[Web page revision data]
_ _ _ _
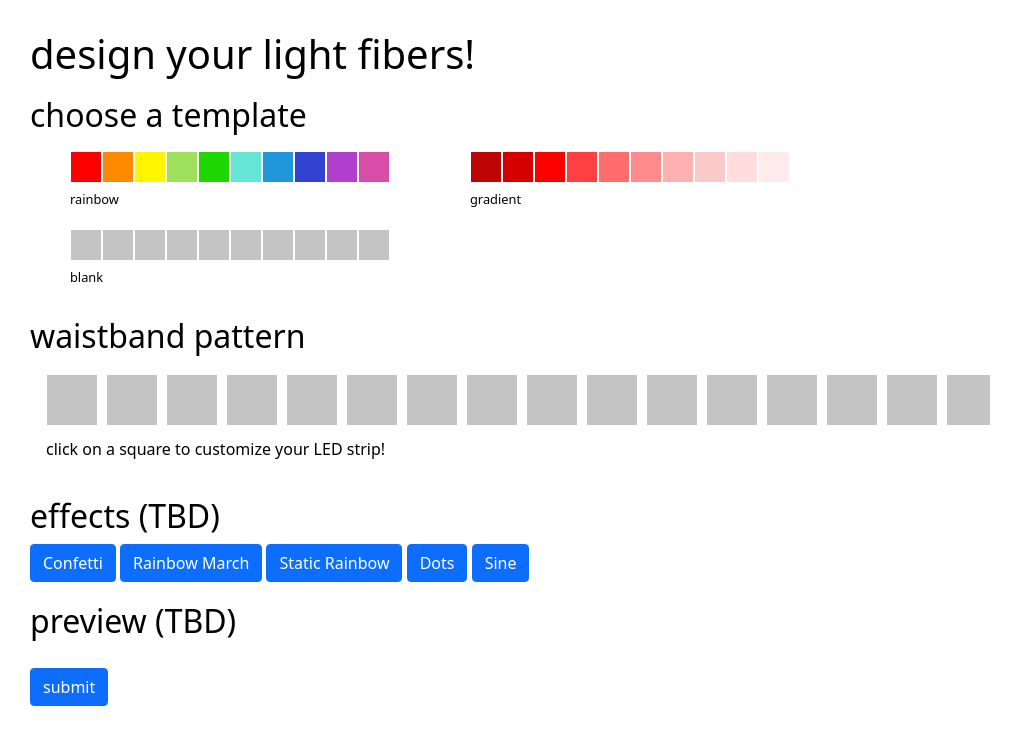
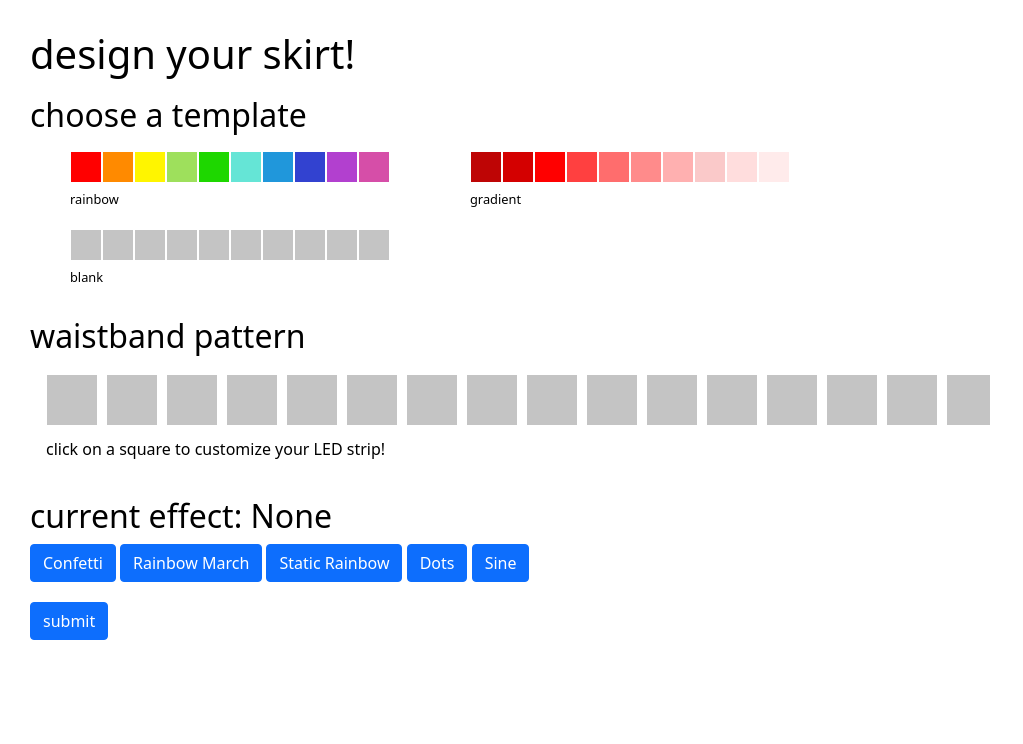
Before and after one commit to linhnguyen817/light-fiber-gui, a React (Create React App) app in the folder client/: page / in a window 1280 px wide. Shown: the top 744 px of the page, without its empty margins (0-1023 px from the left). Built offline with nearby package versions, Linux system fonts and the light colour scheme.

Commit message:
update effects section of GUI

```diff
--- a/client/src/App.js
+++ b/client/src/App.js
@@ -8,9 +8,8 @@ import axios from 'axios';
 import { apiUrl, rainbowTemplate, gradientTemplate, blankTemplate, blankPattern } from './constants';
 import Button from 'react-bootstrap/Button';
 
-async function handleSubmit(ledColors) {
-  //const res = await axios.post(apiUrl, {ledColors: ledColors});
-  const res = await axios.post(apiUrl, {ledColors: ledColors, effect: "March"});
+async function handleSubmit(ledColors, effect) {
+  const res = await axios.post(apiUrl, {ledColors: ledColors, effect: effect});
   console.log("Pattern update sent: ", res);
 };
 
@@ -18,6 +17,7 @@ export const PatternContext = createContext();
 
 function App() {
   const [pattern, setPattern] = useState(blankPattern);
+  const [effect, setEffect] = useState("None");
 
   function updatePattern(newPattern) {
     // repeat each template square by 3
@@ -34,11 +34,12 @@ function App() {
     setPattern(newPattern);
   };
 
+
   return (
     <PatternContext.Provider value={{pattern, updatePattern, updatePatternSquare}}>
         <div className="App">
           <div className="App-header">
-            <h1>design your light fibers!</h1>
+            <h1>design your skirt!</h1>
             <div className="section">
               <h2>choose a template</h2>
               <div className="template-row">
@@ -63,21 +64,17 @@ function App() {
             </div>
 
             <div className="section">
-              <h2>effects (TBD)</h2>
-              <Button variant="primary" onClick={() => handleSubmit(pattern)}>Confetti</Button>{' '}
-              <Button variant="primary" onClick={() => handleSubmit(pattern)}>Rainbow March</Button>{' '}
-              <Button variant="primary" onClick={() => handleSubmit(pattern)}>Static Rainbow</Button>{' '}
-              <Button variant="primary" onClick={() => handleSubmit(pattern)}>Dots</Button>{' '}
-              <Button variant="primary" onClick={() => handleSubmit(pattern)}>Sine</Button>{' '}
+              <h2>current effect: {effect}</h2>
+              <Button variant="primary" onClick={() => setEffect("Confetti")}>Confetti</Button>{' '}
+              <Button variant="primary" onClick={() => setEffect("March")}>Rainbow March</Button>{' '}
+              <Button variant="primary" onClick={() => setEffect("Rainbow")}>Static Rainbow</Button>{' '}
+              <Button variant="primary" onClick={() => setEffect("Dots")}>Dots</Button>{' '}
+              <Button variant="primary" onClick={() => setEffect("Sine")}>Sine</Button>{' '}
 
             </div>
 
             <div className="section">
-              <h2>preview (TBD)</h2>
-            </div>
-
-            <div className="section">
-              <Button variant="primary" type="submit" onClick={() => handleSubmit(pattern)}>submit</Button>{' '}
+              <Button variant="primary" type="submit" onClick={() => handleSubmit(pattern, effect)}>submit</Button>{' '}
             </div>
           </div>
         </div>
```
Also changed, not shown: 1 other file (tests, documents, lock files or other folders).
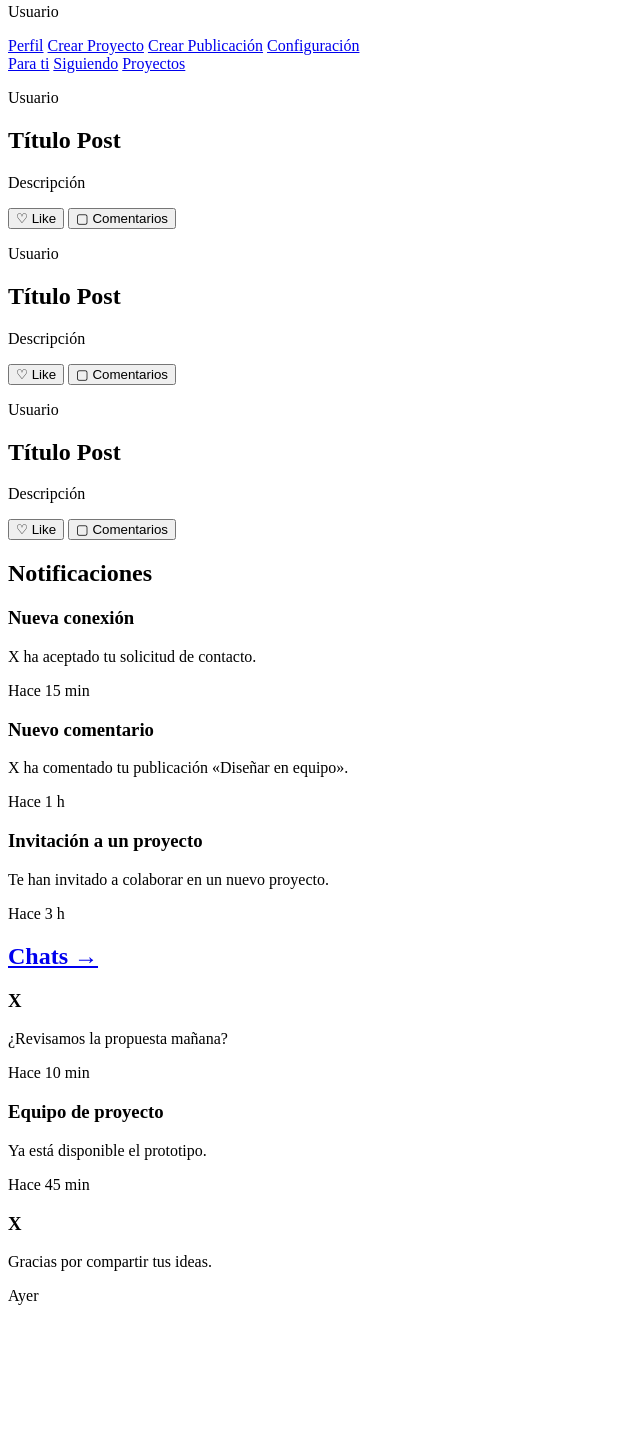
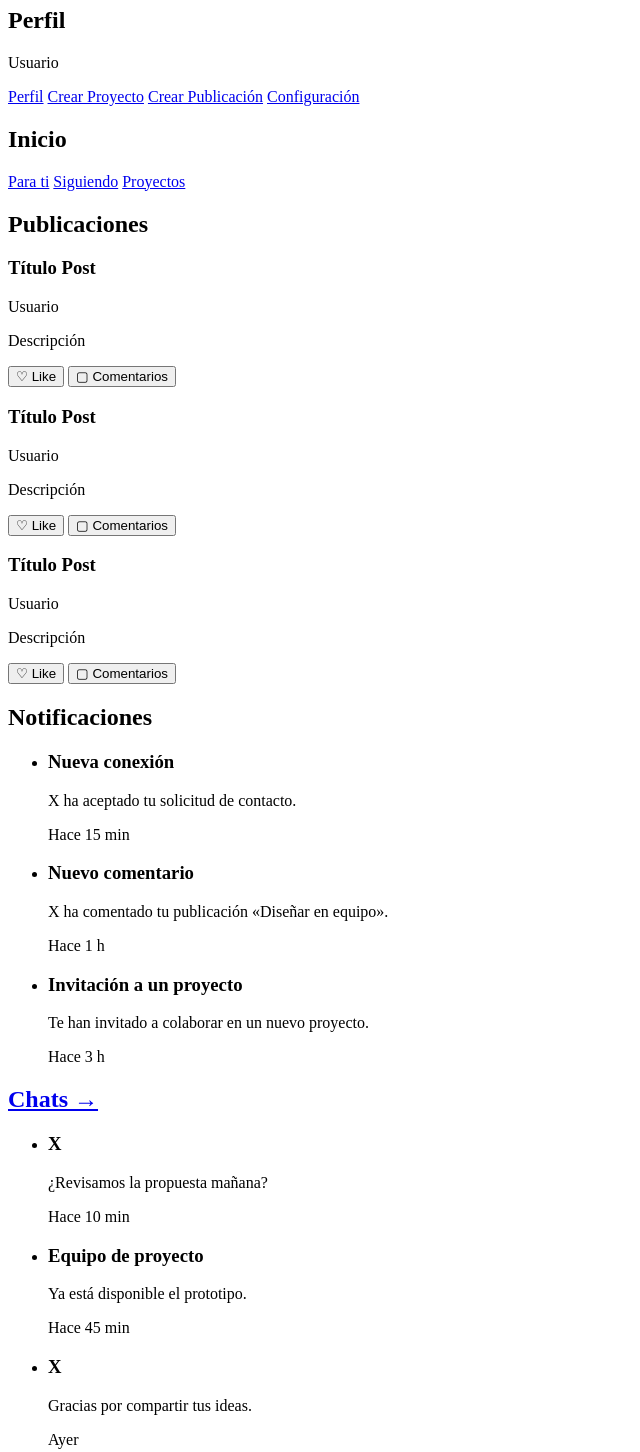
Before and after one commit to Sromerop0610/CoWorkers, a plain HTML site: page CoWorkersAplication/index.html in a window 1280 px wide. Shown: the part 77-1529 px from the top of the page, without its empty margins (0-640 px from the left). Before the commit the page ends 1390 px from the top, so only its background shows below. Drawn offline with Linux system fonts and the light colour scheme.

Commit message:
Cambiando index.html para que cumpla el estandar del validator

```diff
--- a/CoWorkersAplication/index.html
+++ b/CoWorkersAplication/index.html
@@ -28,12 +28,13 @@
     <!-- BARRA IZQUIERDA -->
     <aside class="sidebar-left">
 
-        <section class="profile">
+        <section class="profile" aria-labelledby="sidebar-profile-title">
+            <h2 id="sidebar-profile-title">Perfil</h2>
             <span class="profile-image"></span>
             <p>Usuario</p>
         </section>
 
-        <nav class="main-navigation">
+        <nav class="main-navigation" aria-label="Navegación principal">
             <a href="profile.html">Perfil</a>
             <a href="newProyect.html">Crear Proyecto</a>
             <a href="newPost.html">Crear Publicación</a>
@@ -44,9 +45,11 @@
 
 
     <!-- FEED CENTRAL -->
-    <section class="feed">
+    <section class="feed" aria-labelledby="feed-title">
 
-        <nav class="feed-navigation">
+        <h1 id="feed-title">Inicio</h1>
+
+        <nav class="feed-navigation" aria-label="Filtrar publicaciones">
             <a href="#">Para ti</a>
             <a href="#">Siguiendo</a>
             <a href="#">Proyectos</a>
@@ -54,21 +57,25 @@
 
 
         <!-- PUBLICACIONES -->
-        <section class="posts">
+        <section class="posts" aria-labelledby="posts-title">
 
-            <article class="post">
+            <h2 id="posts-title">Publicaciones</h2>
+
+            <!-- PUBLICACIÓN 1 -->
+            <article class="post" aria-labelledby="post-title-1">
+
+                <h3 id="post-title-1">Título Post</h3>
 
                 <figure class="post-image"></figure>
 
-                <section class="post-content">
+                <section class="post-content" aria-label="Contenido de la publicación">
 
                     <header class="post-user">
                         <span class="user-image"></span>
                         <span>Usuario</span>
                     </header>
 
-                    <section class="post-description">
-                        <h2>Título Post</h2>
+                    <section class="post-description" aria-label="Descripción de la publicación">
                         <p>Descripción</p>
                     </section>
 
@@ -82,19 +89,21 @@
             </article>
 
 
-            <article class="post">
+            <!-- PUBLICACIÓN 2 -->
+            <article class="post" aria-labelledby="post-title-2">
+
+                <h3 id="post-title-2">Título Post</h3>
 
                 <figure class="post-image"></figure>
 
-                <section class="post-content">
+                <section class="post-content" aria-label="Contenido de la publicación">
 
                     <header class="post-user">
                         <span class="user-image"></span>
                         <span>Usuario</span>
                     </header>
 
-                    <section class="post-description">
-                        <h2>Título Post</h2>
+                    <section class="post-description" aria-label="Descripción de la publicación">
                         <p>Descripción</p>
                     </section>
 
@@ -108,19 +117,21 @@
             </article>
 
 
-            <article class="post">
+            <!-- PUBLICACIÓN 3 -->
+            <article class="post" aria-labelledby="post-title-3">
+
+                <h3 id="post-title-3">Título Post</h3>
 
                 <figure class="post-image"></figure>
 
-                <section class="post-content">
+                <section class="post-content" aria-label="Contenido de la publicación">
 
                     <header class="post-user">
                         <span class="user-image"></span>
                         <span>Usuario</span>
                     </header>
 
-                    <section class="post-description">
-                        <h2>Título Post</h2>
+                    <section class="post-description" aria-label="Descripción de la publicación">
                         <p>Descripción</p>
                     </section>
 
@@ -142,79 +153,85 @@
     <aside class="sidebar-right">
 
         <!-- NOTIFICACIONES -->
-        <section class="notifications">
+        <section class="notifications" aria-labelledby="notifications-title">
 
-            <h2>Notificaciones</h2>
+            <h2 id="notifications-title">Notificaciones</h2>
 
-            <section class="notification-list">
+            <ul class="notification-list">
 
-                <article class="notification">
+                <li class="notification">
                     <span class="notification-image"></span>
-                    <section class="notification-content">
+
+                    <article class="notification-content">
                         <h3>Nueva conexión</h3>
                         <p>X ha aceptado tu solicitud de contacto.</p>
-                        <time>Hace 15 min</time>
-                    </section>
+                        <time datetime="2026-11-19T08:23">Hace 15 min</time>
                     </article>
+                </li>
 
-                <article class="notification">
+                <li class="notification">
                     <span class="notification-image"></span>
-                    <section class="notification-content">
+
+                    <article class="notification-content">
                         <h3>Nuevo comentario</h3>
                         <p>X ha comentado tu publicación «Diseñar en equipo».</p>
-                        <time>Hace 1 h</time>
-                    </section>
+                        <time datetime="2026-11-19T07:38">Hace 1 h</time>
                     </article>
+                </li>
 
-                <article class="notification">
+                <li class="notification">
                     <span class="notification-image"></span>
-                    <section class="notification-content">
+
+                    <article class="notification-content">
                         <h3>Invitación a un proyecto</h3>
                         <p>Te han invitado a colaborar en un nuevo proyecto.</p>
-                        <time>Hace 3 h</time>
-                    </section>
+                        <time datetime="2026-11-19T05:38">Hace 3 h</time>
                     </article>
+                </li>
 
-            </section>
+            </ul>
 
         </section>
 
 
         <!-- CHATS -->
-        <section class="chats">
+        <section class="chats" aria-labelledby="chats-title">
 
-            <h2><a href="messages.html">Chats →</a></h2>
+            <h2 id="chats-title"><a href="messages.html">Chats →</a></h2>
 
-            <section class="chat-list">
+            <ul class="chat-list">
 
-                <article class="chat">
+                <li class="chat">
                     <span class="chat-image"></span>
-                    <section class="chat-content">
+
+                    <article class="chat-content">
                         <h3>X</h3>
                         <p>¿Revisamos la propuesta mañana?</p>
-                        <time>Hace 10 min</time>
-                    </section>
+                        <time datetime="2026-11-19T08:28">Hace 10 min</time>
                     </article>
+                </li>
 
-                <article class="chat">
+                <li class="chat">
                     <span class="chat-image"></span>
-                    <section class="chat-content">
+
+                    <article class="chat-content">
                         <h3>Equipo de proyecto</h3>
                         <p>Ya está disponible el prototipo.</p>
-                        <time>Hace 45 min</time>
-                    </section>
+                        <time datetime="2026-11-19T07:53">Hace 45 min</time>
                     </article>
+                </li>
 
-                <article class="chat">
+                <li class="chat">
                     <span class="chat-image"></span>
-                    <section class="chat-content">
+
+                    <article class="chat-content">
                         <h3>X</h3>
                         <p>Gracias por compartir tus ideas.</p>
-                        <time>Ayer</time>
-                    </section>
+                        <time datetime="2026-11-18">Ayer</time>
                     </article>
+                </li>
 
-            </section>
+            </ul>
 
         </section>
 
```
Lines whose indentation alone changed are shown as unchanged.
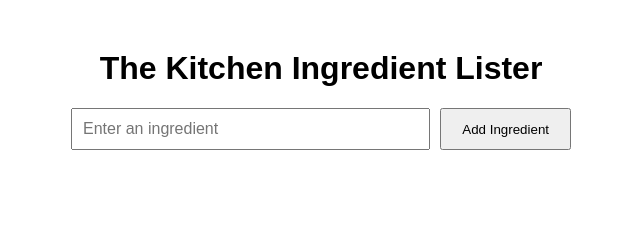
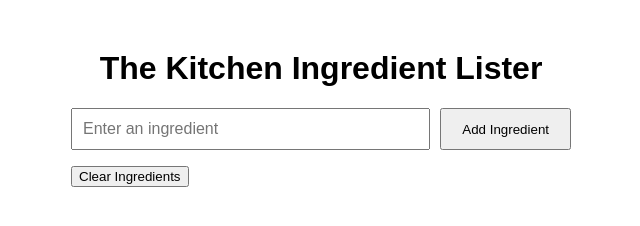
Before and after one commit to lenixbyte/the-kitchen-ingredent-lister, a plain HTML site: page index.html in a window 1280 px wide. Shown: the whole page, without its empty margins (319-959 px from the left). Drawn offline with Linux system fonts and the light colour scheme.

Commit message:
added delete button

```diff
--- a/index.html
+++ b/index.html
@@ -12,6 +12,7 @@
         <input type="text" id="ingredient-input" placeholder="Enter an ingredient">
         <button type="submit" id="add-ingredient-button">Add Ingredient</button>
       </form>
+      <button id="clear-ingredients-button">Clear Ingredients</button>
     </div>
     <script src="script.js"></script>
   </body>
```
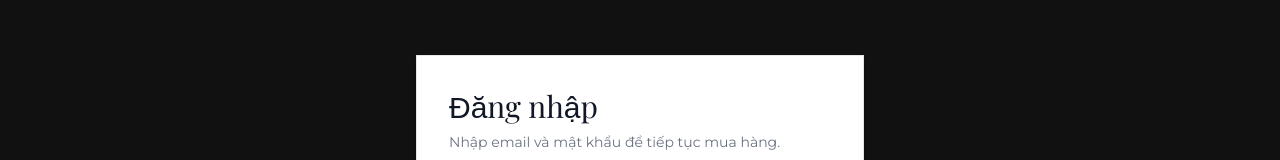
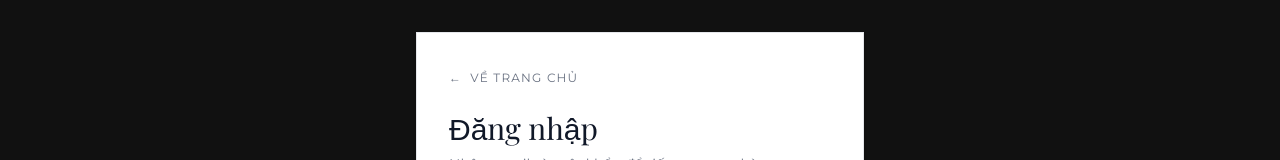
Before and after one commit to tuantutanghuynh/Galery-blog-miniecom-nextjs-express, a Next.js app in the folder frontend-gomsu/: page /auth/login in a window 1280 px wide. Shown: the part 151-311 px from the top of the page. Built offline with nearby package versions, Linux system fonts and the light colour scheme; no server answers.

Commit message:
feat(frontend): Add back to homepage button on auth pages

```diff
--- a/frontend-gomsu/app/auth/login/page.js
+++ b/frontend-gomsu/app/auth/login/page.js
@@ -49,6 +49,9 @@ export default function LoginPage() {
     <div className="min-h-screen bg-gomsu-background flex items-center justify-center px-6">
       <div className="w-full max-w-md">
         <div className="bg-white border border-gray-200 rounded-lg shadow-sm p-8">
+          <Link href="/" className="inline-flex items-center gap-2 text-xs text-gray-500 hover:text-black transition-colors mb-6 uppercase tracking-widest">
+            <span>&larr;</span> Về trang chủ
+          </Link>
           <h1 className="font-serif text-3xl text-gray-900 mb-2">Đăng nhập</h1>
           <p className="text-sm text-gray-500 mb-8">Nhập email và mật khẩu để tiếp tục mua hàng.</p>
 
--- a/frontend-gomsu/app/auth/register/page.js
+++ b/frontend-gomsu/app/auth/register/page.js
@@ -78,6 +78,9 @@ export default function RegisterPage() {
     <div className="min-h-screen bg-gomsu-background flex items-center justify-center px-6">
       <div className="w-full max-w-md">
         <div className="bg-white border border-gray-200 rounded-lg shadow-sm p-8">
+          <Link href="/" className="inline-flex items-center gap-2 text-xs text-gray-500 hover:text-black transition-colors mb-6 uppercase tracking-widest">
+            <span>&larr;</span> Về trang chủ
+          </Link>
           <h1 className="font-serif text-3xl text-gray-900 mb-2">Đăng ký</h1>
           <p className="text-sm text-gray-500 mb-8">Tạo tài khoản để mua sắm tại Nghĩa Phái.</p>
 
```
_ _ _ _
**WHAT THE EXERCISE ASKS**: The answer should be a single number: the count of lines in the data that include the string "gray".

**SOLUTION FOR THIS TASK**: 8